*TASK DETAILS*
Scan the records for the string "will"; copy each line where it occurs.

*DATA FOR THIS EXERCISE*
- Opening Delimiter -
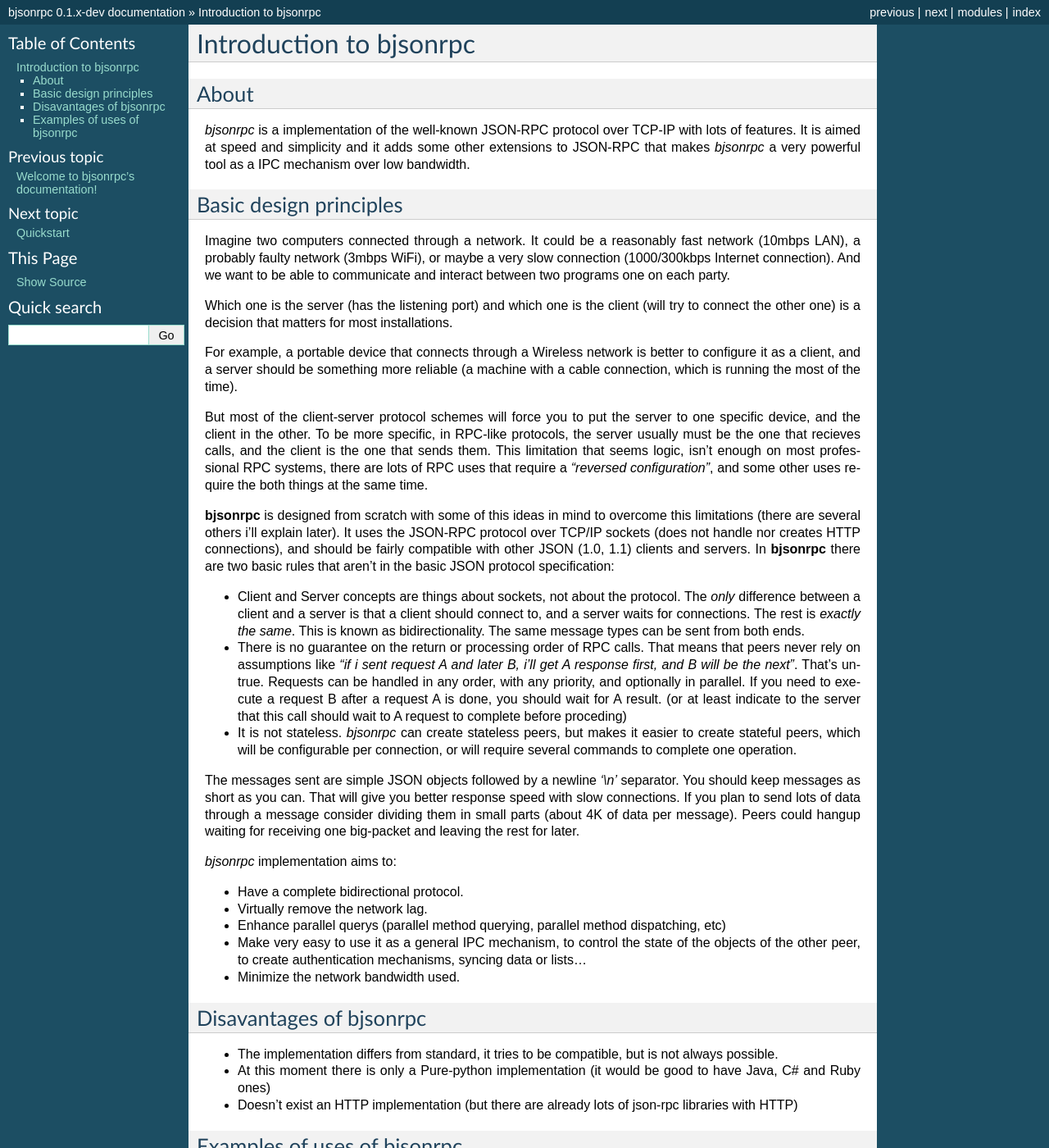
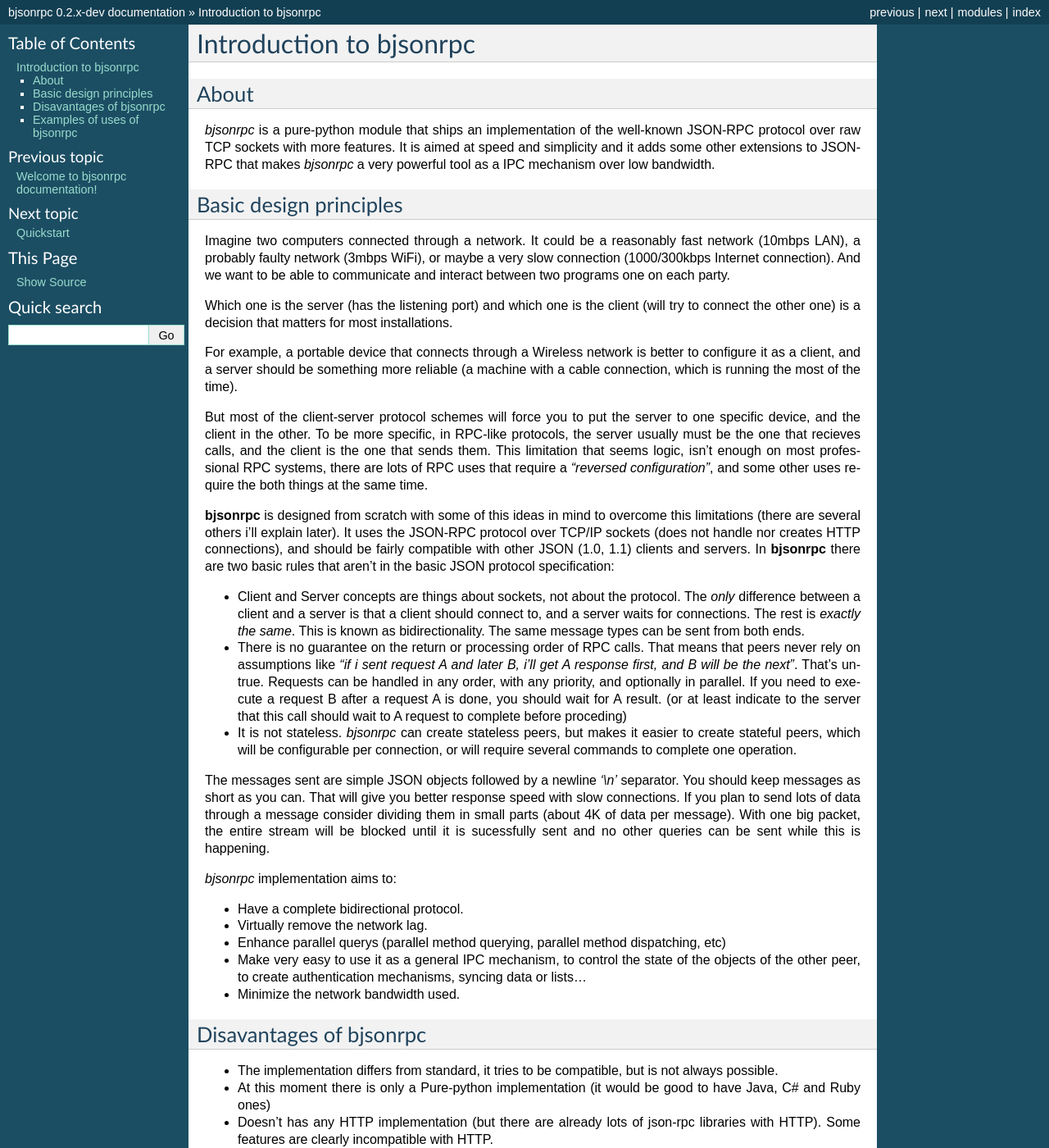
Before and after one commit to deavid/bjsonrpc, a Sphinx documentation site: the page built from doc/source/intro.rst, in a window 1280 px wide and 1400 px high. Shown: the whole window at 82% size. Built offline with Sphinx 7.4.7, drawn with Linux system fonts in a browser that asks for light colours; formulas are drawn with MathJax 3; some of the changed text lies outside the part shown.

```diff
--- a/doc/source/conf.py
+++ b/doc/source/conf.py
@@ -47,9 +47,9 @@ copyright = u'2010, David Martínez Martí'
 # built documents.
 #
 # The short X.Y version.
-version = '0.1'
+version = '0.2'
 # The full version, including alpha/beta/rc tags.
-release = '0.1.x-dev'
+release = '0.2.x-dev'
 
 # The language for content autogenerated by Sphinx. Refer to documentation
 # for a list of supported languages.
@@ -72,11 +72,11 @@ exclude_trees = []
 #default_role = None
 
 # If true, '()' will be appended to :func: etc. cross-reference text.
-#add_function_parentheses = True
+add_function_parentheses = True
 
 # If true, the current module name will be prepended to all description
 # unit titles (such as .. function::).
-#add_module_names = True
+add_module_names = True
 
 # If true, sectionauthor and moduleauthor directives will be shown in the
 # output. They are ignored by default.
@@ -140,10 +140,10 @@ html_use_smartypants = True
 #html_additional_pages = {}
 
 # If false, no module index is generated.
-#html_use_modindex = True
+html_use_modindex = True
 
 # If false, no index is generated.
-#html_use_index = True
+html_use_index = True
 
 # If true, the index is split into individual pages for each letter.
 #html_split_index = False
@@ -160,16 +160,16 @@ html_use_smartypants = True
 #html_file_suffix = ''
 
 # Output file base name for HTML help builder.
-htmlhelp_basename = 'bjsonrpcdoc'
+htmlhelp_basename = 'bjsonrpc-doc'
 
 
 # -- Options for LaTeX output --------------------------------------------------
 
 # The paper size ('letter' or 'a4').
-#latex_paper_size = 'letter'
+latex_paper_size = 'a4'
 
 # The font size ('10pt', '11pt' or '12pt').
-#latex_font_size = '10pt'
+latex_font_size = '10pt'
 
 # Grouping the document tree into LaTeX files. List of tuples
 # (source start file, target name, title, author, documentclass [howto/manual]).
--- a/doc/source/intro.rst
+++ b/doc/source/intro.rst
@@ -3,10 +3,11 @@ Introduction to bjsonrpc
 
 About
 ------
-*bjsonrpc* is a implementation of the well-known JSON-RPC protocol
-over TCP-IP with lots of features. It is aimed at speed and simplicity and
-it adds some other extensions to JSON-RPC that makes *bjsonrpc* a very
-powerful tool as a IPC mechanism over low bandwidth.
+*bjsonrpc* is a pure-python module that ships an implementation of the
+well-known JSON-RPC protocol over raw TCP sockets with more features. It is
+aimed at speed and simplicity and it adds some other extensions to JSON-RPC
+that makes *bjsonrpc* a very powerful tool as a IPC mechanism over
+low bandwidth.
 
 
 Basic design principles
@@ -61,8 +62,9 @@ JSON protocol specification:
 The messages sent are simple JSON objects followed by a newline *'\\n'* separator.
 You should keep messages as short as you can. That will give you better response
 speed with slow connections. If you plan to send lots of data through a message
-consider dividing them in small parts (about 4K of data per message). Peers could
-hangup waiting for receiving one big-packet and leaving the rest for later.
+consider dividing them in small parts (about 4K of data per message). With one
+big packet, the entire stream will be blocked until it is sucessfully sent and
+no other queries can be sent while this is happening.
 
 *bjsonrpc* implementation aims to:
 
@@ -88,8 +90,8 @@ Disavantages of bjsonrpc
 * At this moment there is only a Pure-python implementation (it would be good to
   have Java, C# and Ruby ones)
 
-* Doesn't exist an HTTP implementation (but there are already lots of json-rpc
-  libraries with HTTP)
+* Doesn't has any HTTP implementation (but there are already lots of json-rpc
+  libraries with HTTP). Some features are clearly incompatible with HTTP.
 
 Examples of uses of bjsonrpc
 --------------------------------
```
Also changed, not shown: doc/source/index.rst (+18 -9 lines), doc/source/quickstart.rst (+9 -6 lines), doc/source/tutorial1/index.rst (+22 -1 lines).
- Closing Delimiter -
- Opening Delimiter -
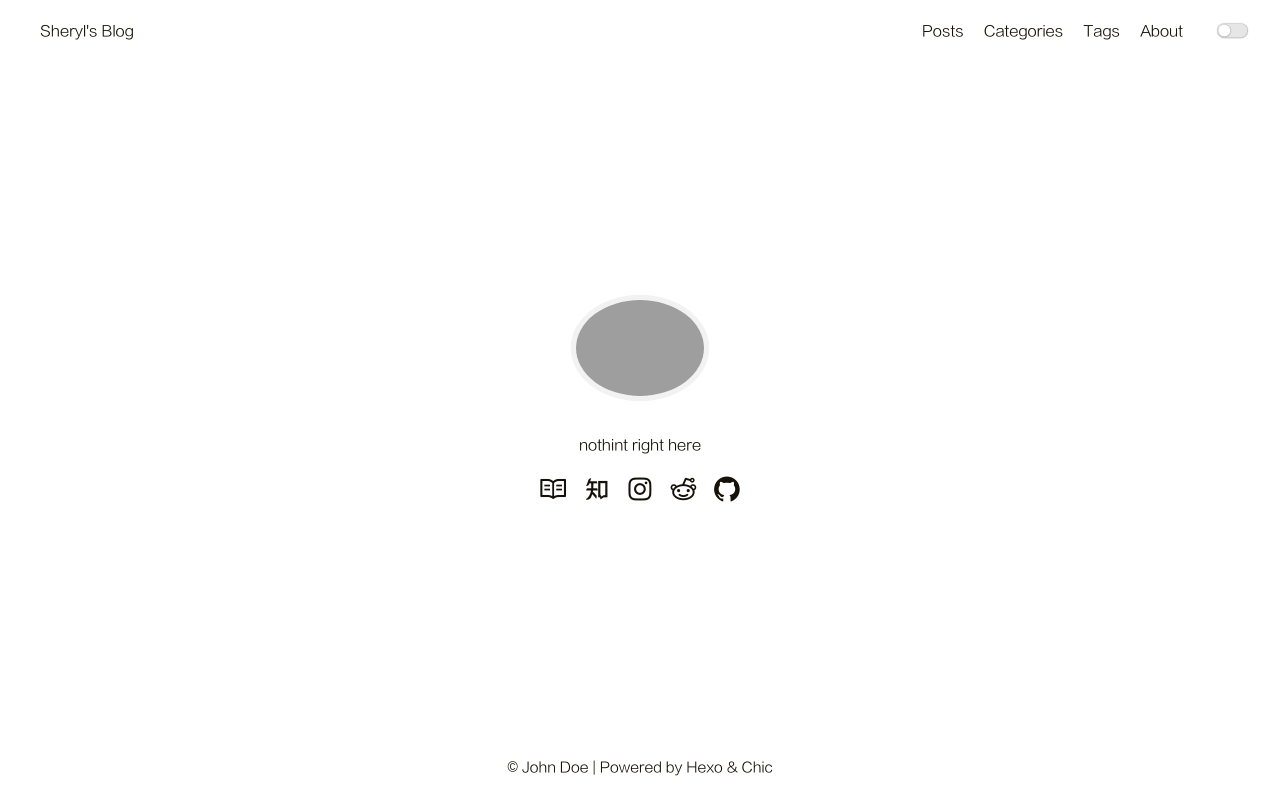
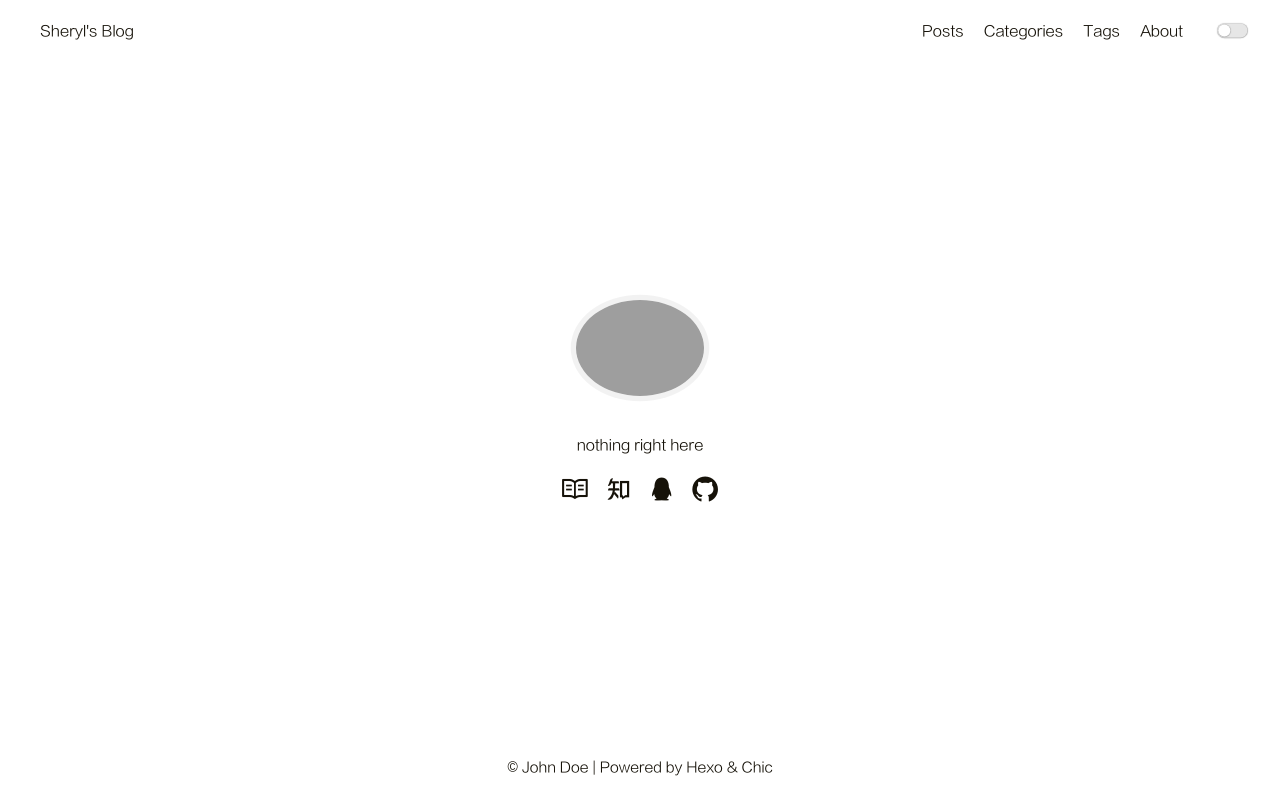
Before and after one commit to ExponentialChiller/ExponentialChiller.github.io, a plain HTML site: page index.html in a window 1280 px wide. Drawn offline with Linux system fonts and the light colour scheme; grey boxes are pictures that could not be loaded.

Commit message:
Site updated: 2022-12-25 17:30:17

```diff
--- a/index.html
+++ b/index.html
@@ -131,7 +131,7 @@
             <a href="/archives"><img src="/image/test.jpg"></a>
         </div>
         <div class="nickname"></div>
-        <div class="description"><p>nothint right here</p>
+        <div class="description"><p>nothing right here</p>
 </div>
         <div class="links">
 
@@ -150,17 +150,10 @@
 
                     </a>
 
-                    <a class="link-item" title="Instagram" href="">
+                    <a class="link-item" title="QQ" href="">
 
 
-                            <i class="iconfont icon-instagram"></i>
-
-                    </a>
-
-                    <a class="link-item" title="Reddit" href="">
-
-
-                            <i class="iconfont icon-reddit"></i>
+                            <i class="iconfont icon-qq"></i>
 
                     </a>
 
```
- Closing Delimiter -
*ANSWER*
 # If true, '()' will be appended to :func: etc. cross-reference text.
 # If true, the current module name will be prepended to all description
 # If true, sectionauthor and moduleauthor directives will be shown in the
 You should keep messages as short as you can. That will give you better response
+big packet, the entire stream will be blocked until it is sucessfully sent and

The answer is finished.